* _WORK TO BE COMPLETED_
Which lines of the entries hold the string "FulfillmentDate"? Copy each one.

* _ENTRIES SUPPLIED_
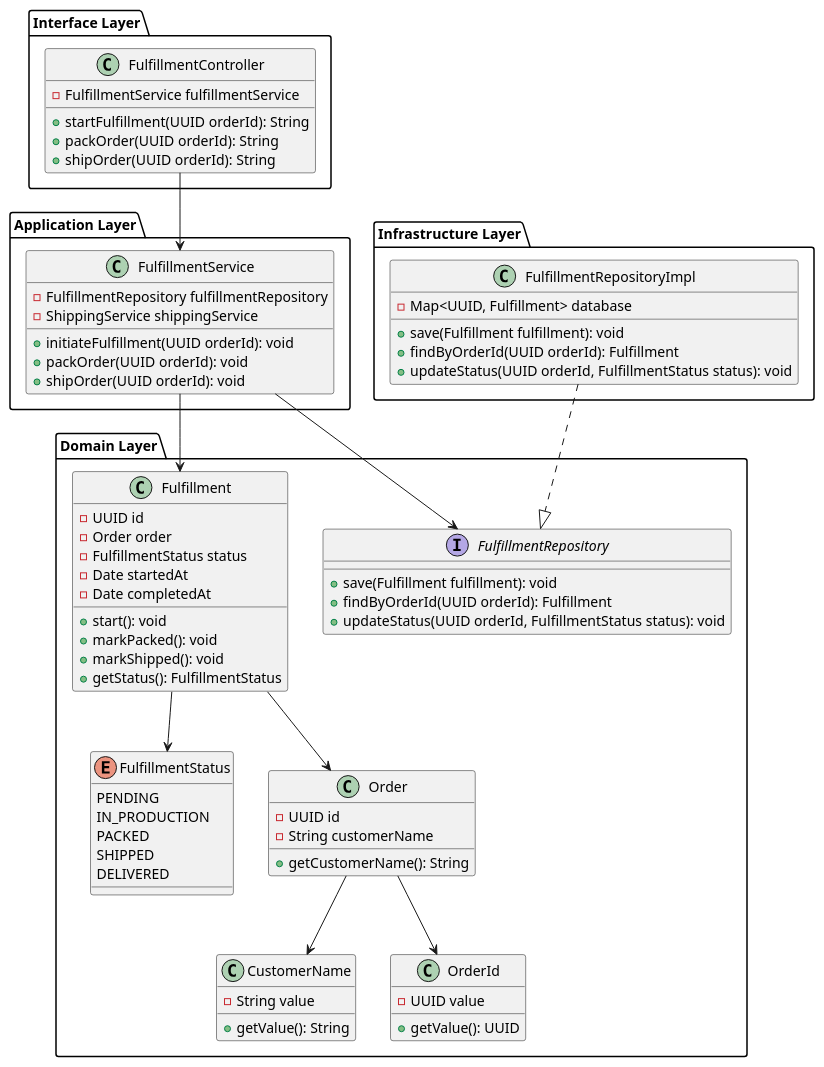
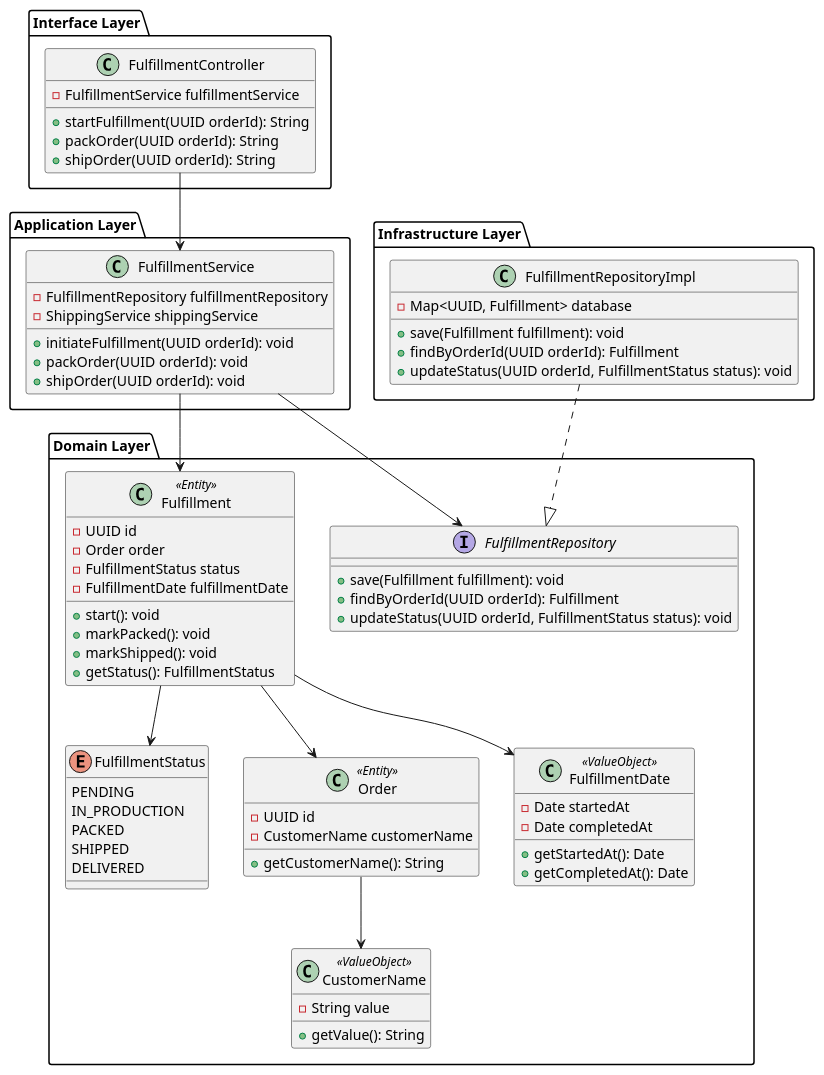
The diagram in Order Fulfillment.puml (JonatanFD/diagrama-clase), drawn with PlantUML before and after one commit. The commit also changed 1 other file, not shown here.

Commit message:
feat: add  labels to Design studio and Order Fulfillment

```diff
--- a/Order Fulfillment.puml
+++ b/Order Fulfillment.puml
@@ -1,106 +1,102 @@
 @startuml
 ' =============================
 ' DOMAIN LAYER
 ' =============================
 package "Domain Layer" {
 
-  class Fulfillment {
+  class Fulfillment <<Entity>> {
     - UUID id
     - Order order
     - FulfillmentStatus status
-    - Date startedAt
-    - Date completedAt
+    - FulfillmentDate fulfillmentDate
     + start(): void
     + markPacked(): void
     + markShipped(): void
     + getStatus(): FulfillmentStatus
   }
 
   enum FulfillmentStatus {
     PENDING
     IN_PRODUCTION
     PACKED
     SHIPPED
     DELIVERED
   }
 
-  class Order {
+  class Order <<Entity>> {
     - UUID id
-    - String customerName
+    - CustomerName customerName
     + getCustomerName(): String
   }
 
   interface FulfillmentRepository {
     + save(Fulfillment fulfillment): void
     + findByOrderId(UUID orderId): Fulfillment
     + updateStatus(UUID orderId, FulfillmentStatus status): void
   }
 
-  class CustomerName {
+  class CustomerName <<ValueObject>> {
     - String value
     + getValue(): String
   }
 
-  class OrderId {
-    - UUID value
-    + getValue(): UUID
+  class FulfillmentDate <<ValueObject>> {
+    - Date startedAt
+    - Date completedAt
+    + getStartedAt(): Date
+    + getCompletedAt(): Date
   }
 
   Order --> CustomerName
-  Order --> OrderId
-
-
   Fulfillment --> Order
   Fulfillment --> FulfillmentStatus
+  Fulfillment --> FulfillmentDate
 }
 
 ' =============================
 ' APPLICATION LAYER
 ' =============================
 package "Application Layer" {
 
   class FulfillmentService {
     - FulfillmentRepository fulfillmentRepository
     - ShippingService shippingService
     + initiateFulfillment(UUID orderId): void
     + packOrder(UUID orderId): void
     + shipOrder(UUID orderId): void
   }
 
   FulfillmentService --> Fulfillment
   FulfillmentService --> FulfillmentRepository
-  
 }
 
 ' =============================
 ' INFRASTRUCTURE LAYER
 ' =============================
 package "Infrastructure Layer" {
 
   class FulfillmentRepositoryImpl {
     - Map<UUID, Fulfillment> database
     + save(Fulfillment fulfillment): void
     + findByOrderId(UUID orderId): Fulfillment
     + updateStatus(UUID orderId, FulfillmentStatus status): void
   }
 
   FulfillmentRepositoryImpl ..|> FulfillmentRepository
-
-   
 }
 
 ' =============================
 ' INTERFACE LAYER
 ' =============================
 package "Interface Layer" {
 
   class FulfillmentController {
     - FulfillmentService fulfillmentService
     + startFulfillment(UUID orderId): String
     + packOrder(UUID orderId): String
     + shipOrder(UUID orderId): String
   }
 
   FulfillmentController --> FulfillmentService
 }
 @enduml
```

* * *

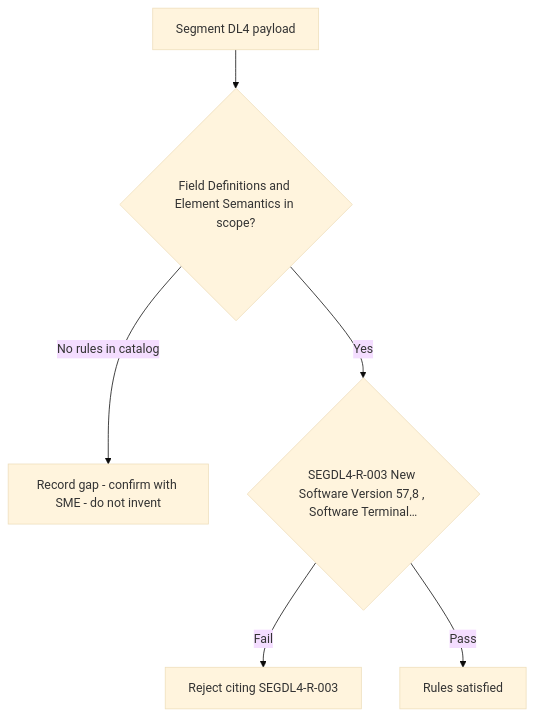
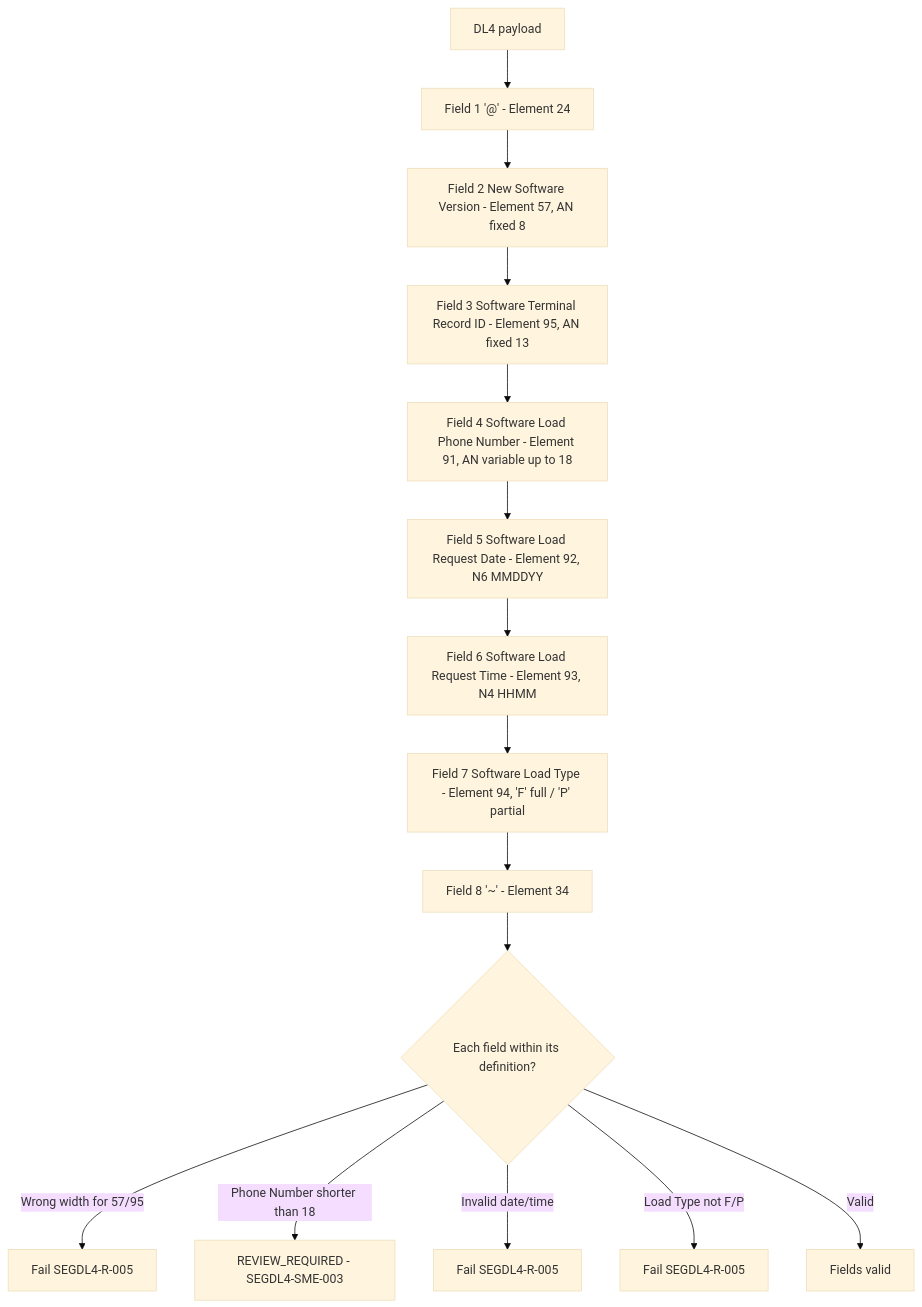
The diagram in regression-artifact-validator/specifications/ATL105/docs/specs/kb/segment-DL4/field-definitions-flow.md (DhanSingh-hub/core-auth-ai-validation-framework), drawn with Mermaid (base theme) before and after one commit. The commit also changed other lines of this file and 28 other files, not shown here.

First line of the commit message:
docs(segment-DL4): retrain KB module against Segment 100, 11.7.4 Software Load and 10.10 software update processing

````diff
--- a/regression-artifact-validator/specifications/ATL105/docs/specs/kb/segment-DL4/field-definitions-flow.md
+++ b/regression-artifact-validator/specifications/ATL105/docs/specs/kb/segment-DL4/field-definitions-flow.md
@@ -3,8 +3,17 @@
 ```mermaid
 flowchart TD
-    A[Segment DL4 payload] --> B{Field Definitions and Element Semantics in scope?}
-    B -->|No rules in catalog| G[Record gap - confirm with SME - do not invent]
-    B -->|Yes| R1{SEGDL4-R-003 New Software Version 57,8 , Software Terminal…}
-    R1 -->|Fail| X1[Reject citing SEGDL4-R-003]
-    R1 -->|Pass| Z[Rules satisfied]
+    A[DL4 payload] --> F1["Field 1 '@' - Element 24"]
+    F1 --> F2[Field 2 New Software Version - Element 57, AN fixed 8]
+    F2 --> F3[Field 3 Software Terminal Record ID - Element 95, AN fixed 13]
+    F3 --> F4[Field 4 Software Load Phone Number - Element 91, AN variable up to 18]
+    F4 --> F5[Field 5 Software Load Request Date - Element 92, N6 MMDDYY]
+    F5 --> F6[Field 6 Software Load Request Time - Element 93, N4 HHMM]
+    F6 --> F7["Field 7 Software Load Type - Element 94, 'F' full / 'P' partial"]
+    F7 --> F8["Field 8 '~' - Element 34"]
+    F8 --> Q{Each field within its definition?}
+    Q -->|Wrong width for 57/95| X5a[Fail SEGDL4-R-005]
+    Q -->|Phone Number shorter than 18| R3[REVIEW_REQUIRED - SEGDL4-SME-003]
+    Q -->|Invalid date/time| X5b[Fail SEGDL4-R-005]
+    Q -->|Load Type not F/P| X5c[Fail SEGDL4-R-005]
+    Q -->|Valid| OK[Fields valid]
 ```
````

...

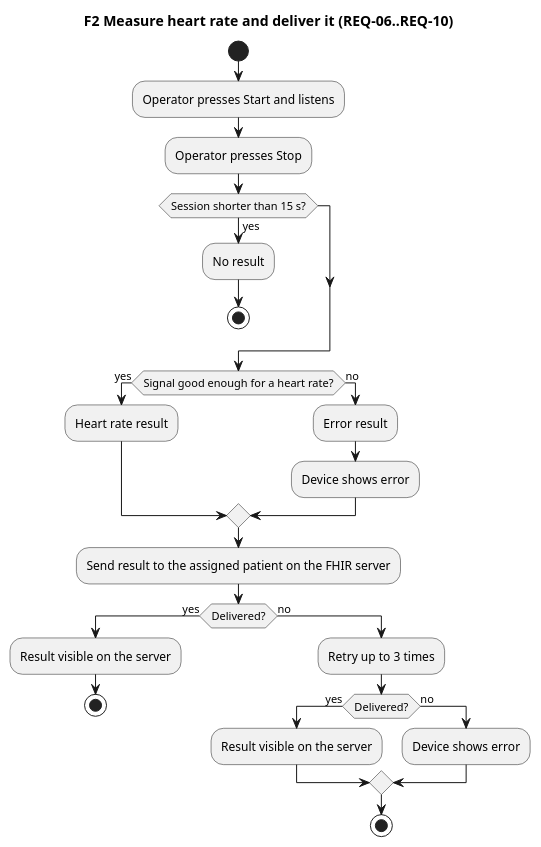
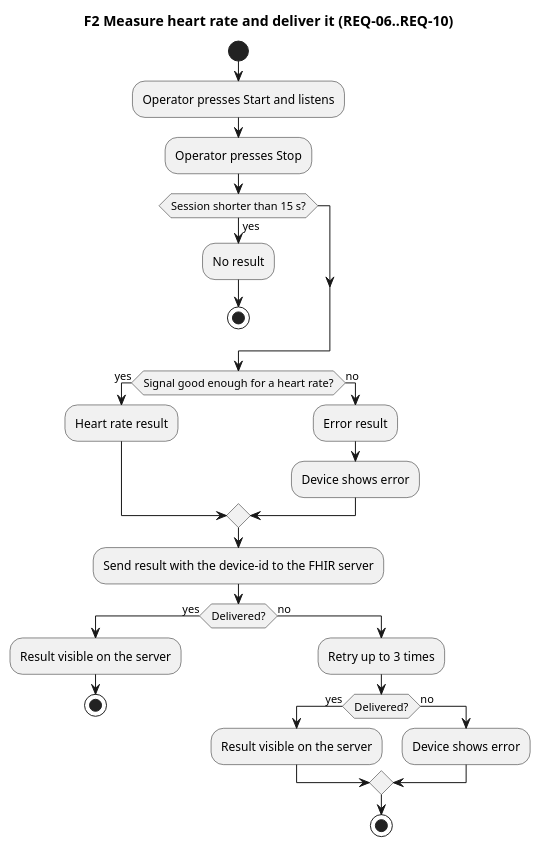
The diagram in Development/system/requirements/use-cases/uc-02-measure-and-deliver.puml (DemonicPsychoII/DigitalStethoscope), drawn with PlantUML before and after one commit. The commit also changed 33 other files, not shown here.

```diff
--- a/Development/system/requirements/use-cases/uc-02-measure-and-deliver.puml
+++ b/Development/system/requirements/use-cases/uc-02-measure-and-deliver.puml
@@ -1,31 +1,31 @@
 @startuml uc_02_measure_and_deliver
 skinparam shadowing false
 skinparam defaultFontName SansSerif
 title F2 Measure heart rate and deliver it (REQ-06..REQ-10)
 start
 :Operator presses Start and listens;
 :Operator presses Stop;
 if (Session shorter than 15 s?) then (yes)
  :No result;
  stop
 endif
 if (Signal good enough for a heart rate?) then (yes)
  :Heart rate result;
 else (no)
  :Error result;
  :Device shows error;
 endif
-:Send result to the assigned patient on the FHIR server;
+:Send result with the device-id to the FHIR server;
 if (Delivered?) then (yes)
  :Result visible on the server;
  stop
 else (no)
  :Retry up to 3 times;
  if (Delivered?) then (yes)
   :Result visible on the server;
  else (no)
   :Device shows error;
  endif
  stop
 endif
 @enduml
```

* _RESPONSE TO THE EXERCISE_
+    - FulfillmentDate fulfillmentDate
+  class FulfillmentDate <<ValueObject>> {
+  Fulfillment --> FulfillmentDate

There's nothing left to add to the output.